--- Task requirements ---
All lines in the material below that contain "layout" should be located and copied.

--- Data for this task ---
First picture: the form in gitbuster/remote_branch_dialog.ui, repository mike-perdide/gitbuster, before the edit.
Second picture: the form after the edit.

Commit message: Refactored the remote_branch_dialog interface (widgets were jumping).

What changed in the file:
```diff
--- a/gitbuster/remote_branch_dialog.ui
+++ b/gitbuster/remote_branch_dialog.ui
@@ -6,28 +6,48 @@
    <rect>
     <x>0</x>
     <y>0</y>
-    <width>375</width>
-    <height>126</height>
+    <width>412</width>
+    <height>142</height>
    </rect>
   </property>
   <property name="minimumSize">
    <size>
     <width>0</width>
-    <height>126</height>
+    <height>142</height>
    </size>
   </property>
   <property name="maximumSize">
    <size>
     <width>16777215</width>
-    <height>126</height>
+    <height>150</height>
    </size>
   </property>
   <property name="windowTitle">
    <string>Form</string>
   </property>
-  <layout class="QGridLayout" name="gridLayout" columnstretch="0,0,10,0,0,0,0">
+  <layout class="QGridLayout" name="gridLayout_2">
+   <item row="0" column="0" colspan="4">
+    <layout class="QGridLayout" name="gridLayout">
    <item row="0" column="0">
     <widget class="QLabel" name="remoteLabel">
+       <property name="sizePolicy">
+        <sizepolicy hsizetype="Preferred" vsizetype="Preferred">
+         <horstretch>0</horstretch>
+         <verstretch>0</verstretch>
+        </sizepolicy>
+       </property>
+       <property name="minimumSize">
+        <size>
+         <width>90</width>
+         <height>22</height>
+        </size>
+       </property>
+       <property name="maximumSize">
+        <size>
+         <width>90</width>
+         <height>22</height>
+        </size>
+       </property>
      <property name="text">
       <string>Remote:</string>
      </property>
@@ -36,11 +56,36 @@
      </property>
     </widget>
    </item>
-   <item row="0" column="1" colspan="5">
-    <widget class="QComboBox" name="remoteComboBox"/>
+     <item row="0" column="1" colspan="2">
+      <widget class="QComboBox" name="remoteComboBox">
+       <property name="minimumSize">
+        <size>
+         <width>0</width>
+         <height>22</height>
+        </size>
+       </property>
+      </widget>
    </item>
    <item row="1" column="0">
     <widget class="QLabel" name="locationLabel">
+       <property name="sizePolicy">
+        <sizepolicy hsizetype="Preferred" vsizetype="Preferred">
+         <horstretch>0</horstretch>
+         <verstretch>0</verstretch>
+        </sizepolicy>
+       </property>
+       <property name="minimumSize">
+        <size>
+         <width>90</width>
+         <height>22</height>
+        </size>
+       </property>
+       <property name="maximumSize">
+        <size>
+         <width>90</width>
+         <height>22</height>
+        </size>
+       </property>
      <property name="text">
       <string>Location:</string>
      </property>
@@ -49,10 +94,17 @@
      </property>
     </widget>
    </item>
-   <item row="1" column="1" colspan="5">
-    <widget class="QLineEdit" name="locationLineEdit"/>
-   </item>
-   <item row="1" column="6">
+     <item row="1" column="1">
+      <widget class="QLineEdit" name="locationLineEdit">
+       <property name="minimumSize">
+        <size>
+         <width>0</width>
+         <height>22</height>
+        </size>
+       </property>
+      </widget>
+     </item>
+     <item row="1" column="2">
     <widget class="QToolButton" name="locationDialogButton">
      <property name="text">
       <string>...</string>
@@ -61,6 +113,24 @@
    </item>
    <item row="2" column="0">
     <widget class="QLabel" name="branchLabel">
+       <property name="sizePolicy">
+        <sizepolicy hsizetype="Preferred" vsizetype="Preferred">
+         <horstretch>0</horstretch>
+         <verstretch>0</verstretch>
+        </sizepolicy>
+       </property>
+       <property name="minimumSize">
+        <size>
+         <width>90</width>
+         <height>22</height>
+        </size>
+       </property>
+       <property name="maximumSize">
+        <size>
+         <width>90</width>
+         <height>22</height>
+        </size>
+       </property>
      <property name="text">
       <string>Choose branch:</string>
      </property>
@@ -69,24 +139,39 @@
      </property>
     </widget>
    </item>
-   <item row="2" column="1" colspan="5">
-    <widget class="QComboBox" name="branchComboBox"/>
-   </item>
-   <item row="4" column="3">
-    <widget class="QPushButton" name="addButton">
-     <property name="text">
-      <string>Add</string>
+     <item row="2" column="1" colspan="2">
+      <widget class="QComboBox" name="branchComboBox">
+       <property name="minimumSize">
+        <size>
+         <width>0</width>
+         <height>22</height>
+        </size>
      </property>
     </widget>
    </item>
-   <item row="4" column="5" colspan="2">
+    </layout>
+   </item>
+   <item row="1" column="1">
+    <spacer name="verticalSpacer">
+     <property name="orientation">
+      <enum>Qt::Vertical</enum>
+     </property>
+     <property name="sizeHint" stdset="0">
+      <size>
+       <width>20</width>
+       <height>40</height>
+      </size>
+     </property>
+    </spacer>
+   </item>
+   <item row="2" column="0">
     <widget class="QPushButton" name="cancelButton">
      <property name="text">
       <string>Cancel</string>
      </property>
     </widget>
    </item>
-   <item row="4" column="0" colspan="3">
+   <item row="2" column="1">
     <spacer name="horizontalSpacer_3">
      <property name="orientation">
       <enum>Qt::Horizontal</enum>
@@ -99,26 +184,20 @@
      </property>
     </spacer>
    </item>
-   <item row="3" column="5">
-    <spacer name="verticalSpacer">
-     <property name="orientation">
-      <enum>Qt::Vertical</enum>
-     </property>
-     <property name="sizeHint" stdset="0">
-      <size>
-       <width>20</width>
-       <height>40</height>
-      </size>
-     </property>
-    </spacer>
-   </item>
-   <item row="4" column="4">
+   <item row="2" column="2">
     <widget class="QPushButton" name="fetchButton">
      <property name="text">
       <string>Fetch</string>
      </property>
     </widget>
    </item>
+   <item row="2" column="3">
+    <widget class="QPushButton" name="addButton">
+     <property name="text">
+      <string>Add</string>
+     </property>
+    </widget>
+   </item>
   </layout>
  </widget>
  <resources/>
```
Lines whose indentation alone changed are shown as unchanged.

--- Exercise answer ---
-  <layout class="QGridLayout" name="gridLayout" columnstretch="0,0,10,0,0,0,0">
+  <layout class="QGridLayout" name="gridLayout_2">
+    <layout class="QGridLayout" name="gridLayout">
+    </layout>
   </layout>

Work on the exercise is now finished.